━━ Dataset records ━━

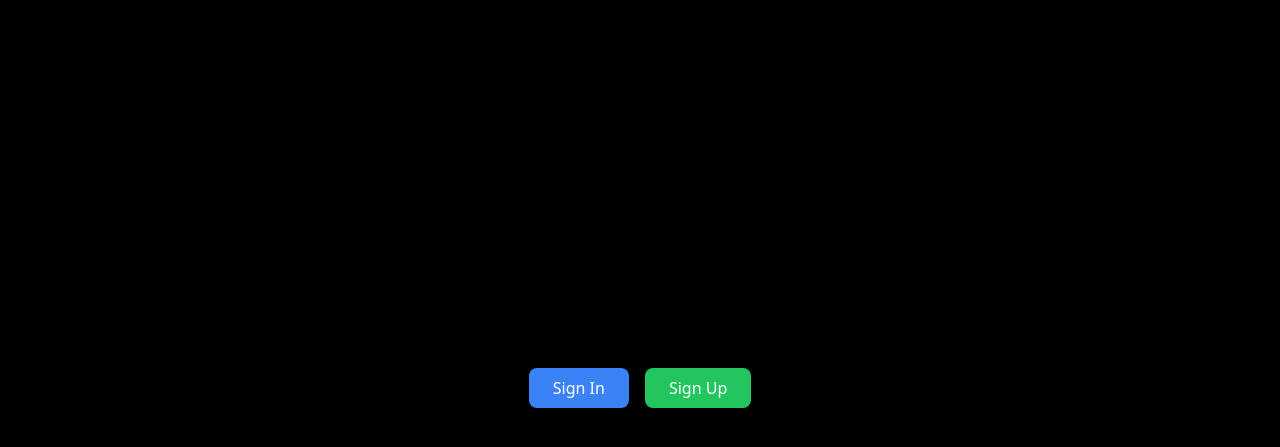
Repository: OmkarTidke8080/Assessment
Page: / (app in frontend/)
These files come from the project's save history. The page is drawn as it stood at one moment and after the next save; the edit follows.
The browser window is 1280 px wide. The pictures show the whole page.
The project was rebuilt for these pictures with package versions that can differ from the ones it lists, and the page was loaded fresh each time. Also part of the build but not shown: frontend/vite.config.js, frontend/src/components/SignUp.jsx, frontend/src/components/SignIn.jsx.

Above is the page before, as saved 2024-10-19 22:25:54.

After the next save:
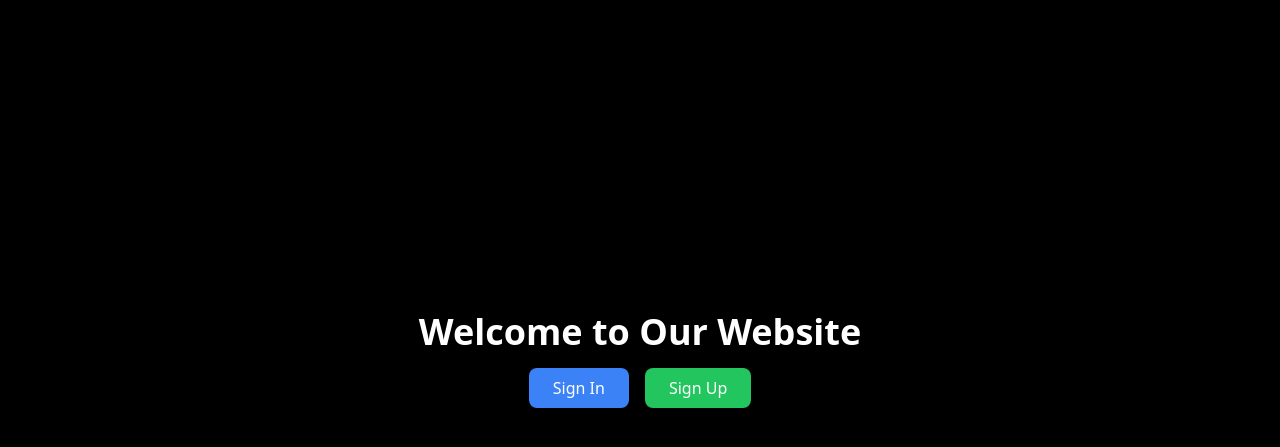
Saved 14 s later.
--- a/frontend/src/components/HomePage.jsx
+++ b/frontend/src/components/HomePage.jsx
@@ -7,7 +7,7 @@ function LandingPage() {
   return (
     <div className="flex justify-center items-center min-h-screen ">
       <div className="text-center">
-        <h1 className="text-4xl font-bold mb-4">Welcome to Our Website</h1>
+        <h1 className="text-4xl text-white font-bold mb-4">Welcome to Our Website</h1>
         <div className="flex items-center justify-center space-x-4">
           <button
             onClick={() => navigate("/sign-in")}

━━━

> _Exercise instructions_
Wherever the string "className" appears in a line of the records above, copy that line.

> _Your response_
     <div className="flex justify-center items-center min-h-screen ">
       <div className="text-center">
-        <h1 className="text-4xl font-bold mb-4">Welcome to Our Website</h1>
+        <h1 className="text-4xl text-white font-bold mb-4">Welcome to Our Website</h1>
         <div className="flex items-center justify-center space-x-4">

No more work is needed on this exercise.